What you will do — Scan the records for the string "Presentation" and state how many lines contain it, using the number alone.

Material to process —

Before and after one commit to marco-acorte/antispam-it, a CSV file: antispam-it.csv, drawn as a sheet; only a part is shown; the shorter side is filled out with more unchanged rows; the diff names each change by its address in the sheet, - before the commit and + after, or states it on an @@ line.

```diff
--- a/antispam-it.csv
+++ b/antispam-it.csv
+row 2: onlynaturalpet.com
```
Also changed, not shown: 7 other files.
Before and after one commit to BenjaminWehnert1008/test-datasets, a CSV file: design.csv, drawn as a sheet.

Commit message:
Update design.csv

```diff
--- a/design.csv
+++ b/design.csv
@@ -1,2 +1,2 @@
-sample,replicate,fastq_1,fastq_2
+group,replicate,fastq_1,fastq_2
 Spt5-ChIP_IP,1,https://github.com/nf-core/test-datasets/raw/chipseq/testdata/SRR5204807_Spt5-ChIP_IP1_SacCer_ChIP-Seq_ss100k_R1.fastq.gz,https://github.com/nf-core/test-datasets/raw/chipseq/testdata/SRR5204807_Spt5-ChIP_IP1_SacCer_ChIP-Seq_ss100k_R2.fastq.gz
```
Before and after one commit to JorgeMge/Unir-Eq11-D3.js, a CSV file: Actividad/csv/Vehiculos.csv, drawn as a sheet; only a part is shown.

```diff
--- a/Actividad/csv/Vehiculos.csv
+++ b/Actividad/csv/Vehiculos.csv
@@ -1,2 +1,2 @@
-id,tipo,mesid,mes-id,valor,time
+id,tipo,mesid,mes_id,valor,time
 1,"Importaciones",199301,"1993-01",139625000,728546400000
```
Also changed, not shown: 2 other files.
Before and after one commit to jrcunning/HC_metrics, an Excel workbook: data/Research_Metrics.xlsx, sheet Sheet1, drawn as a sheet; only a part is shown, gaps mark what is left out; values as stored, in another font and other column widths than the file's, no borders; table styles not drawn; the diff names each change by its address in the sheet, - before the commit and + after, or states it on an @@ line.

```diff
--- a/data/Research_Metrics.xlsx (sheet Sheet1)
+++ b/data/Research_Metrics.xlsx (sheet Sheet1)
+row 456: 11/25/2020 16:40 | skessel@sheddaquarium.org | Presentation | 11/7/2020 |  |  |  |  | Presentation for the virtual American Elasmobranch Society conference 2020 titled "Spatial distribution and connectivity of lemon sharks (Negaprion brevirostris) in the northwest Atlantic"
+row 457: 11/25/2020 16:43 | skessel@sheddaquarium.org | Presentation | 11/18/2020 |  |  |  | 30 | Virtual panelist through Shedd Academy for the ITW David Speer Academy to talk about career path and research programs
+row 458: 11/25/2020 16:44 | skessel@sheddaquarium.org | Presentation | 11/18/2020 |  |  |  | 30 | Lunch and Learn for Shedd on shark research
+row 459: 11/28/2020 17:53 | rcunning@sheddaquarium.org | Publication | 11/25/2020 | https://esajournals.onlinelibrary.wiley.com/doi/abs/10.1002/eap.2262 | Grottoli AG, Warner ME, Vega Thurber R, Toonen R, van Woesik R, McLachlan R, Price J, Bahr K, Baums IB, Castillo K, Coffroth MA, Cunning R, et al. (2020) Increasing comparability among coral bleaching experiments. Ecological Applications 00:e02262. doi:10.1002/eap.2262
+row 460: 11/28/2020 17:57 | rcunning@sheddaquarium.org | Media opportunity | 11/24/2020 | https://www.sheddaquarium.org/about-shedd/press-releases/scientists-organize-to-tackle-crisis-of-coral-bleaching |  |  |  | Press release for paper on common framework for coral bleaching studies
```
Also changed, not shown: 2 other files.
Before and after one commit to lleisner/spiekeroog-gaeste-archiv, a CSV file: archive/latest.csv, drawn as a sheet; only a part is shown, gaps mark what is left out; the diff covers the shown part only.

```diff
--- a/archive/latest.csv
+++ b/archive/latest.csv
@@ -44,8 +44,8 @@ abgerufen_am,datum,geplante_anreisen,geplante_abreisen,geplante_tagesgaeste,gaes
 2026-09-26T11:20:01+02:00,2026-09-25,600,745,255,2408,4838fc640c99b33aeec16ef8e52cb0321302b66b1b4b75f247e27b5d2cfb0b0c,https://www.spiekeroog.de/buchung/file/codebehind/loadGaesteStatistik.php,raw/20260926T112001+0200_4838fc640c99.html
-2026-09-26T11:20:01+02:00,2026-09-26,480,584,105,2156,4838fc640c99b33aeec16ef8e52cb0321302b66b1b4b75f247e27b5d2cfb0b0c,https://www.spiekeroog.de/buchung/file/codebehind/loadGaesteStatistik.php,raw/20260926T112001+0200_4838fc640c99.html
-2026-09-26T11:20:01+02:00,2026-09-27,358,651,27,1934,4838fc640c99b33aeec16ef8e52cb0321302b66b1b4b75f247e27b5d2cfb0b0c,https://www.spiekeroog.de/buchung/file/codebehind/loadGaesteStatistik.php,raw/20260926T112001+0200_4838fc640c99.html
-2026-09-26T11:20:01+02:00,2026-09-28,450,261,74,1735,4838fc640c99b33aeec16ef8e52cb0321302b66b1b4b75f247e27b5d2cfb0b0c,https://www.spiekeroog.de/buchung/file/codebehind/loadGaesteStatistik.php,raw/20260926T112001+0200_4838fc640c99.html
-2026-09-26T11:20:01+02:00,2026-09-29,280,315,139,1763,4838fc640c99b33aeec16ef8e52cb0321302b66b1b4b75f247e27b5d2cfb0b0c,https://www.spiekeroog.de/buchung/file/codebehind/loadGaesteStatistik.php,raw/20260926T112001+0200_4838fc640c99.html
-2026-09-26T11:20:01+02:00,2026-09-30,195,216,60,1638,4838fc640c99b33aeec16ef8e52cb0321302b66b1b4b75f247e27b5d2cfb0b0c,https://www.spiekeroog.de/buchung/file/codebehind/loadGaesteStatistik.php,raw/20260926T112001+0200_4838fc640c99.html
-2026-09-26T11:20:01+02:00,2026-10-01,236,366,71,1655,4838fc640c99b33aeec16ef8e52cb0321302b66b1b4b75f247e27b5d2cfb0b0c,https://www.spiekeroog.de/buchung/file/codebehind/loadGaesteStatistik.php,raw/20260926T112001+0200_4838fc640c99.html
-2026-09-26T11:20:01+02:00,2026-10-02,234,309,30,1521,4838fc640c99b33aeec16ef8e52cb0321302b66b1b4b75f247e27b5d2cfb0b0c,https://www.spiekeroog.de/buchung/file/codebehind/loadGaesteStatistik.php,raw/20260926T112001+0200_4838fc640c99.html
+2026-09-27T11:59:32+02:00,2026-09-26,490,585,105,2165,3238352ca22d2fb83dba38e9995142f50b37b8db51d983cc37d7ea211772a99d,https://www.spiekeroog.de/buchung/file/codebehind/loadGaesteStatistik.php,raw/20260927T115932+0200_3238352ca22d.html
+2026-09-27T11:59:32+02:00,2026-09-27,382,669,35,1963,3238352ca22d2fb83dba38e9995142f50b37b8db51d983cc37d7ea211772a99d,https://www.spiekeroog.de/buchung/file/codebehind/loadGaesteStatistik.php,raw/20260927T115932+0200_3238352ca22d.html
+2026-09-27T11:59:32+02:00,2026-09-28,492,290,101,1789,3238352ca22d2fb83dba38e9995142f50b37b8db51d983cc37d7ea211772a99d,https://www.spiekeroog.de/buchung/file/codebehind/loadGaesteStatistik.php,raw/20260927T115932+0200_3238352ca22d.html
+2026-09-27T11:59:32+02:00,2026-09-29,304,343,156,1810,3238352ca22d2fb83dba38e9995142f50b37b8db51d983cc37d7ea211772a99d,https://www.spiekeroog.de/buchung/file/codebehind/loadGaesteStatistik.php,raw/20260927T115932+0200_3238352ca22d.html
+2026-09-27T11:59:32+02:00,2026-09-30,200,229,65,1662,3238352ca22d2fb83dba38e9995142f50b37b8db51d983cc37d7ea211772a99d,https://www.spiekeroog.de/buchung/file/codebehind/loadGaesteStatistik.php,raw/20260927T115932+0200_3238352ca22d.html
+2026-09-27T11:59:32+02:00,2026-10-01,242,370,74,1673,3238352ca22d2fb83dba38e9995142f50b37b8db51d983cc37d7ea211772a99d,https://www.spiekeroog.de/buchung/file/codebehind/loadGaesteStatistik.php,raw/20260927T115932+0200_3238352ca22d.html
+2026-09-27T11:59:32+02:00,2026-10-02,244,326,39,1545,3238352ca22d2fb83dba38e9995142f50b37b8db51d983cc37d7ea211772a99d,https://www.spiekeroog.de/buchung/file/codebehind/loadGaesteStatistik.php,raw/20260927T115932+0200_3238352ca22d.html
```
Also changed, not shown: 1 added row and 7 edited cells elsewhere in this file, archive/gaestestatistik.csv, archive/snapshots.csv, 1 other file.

Output below — 3